### Task brief
Please retype the records below exactly, leaving out any pictures.

____

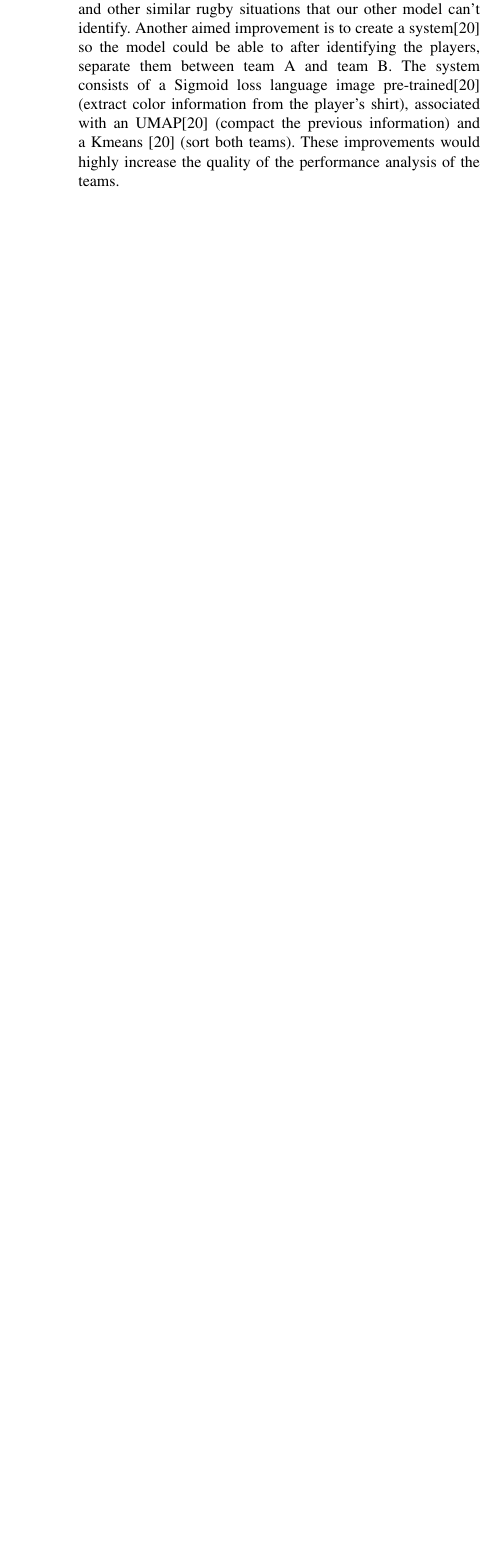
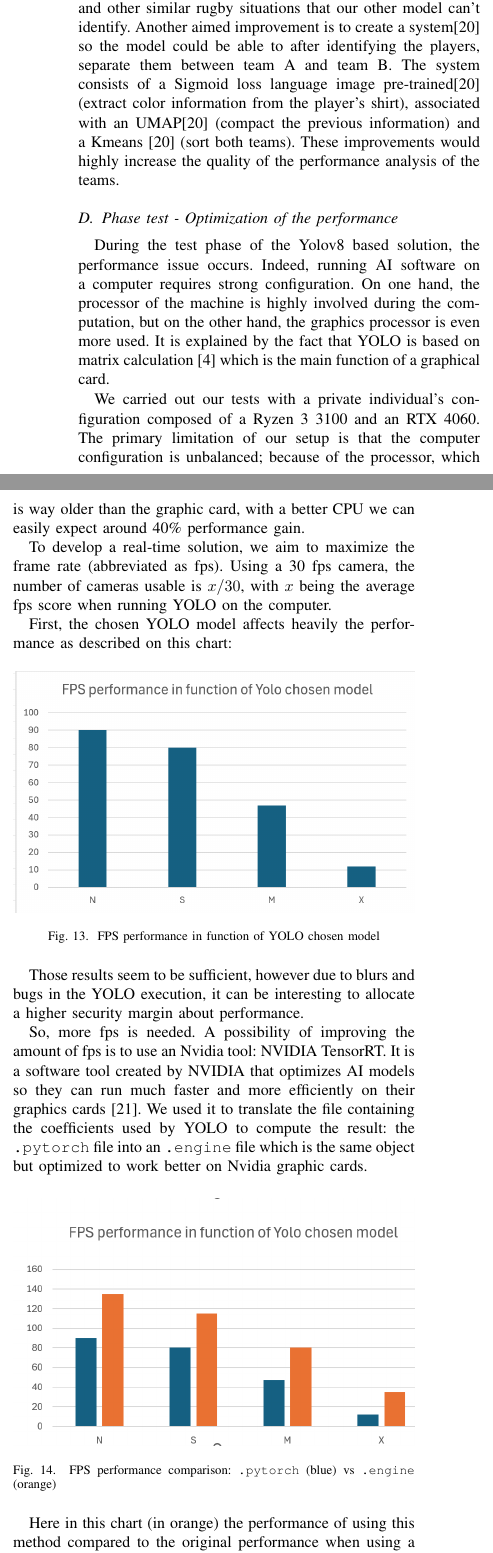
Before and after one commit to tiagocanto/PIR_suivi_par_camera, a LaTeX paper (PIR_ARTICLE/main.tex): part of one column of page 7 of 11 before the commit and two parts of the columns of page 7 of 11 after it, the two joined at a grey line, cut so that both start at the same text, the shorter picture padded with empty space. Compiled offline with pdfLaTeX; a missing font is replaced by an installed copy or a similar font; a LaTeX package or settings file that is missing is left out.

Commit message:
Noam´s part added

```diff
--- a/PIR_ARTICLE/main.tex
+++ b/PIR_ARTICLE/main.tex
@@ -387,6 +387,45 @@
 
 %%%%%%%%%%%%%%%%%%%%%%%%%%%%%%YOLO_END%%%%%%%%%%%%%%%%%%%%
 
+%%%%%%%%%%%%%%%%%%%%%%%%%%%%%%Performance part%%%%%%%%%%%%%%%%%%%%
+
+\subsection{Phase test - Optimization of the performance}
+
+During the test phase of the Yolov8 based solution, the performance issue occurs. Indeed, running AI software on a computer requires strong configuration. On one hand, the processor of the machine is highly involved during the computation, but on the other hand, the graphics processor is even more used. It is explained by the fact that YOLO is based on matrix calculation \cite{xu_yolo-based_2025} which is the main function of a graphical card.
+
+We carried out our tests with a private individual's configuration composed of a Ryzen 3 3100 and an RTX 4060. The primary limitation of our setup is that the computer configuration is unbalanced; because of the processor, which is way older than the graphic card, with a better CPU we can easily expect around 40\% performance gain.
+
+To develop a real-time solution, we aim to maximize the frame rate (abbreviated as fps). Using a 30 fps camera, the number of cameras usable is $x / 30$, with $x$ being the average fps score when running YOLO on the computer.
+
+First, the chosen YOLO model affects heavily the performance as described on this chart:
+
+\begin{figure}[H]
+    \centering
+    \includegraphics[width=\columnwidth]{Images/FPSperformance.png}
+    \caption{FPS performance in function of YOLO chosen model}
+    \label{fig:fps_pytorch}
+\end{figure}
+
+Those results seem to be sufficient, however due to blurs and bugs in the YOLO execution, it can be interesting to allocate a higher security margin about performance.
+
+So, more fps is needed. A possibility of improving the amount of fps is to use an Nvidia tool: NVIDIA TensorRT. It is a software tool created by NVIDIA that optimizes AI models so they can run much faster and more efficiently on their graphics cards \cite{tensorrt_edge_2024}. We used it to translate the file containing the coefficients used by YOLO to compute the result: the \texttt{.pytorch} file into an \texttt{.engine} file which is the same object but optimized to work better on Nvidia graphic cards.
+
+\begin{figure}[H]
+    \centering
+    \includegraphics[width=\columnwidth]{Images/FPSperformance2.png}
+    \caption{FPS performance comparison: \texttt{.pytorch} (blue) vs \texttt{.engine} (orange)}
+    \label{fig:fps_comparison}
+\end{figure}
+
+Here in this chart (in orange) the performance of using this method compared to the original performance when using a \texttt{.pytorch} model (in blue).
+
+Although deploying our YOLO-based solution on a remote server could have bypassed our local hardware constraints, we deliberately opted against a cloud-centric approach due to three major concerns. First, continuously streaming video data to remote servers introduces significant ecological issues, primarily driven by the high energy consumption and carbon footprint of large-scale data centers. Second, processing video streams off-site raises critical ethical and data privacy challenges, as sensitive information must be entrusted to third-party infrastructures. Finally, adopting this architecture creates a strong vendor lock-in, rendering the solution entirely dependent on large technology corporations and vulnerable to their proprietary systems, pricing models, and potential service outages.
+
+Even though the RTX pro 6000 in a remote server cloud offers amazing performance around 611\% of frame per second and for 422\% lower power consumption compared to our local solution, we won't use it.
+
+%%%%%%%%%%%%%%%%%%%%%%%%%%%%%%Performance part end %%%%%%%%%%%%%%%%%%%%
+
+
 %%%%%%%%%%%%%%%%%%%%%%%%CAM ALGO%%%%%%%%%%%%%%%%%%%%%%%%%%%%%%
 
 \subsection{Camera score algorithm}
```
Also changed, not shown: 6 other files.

____

### Solved problem
Before and after one commit to tiagocanto/PIR_suivi_par_camera, a LaTeX paper (PIR_ARTICLE/main.tex): part of one column of page 7 of 11 before the commit and two parts of the columns of page 7 of 11 after it, the two joined at a grey line, cut so that both start at the same text, the shorter picture padded with empty space. Compiled offline with pdfLaTeX; a missing font is replaced by an installed copy or a similar font; a LaTeX package or settings file that is missing is left out.

Commit message:
Noam´s part added

```diff
--- a/PIR_ARTICLE/main.tex
+++ b/PIR_ARTICLE/main.tex
@@ -387,6 +387,45 @@
 
 %%%%%%%%%%%%%%%%%%%%%%%%%%%%%%YOLO_END%%%%%%%%%%%%%%%%%%%%
 
+%%%%%%%%%%%%%%%%%%%%%%%%%%%%%%Performance part%%%%%%%%%%%%%%%%%%%%
+
+\subsection{Phase test - Optimization of the performance}
+
+During the test phase of the Yolov8 based solution, the performance issue occurs. Indeed, running AI software on a computer requires strong configuration. On one hand, the processor of the machine is highly involved during the computation, but on the other hand, the graphics processor is even more used. It is explained by the fact that YOLO is based on matrix calculation \cite{xu_yolo-based_2025} which is the main function of a graphical card.
+
+We carried out our tests with a private individual's configuration composed of a Ryzen 3 3100 and an RTX 4060. The primary limitation of our setup is that the computer configuration is unbalanced; because of the processor, which is way older than the graphic card, with a better CPU we can easily expect around 40\% performance gain.
+
+To develop a real-time solution, we aim to maximize the frame rate (abbreviated as fps). Using a 30 fps camera, the number of cameras usable is $x / 30$, with $x$ being the average fps score when running YOLO on the computer.
+
+First, the chosen YOLO model affects heavily the performance as described on this chart:
+
+\begin{figure}[H]
+    \centering
+    \includegraphics[width=\columnwidth]{Images/FPSperformance.png}
+    \caption{FPS performance in function of YOLO chosen model}
+    \label{fig:fps_pytorch}
+\end{figure}
+
+Those results seem to be sufficient, however due to blurs and bugs in the YOLO execution, it can be interesting to allocate a higher security margin about performance.
+
+So, more fps is needed. A possibility of improving the amount of fps is to use an Nvidia tool: NVIDIA TensorRT. It is a software tool created by NVIDIA that optimizes AI models so they can run much faster and more efficiently on their graphics cards \cite{tensorrt_edge_2024}. We used it to translate the file containing the coefficients used by YOLO to compute the result: the \texttt{.pytorch} file into an \texttt{.engine} file which is the same object but optimized to work better on Nvidia graphic cards.
+
+\begin{figure}[H]
+    \centering
+    \includegraphics[width=\columnwidth]{Images/FPSperformance2.png}
+    \caption{FPS performance comparison: \texttt{.pytorch} (blue) vs \texttt{.engine} (orange)}
+    \label{fig:fps_comparison}
+\end{figure}
+
+Here in this chart (in orange) the performance of using this method compared to the original performance when using a \texttt{.pytorch} model (in blue).
+
+Although deploying our YOLO-based solution on a remote server could have bypassed our local hardware constraints, we deliberately opted against a cloud-centric approach due to three major concerns. First, continuously streaming video data to remote servers introduces significant ecological issues, primarily driven by the high energy consumption and carbon footprint of large-scale data centers. Second, processing video streams off-site raises critical ethical and data privacy challenges, as sensitive information must be entrusted to third-party infrastructures. Finally, adopting this architecture creates a strong vendor lock-in, rendering the solution entirely dependent on large technology corporations and vulnerable to their proprietary systems, pricing models, and potential service outages.
+
+Even though the RTX pro 6000 in a remote server cloud offers amazing performance around 611\% of frame per second and for 422\% lower power consumption compared to our local solution, we won't use it.
+
+%%%%%%%%%%%%%%%%%%%%%%%%%%%%%%Performance part end %%%%%%%%%%%%%%%%%%%%
+
+
 %%%%%%%%%%%%%%%%%%%%%%%%CAM ALGO%%%%%%%%%%%%%%%%%%%%%%%%%%%%%%
 
 \subsection{Camera score algorithm}
```
Also changed, not shown: 6 other files.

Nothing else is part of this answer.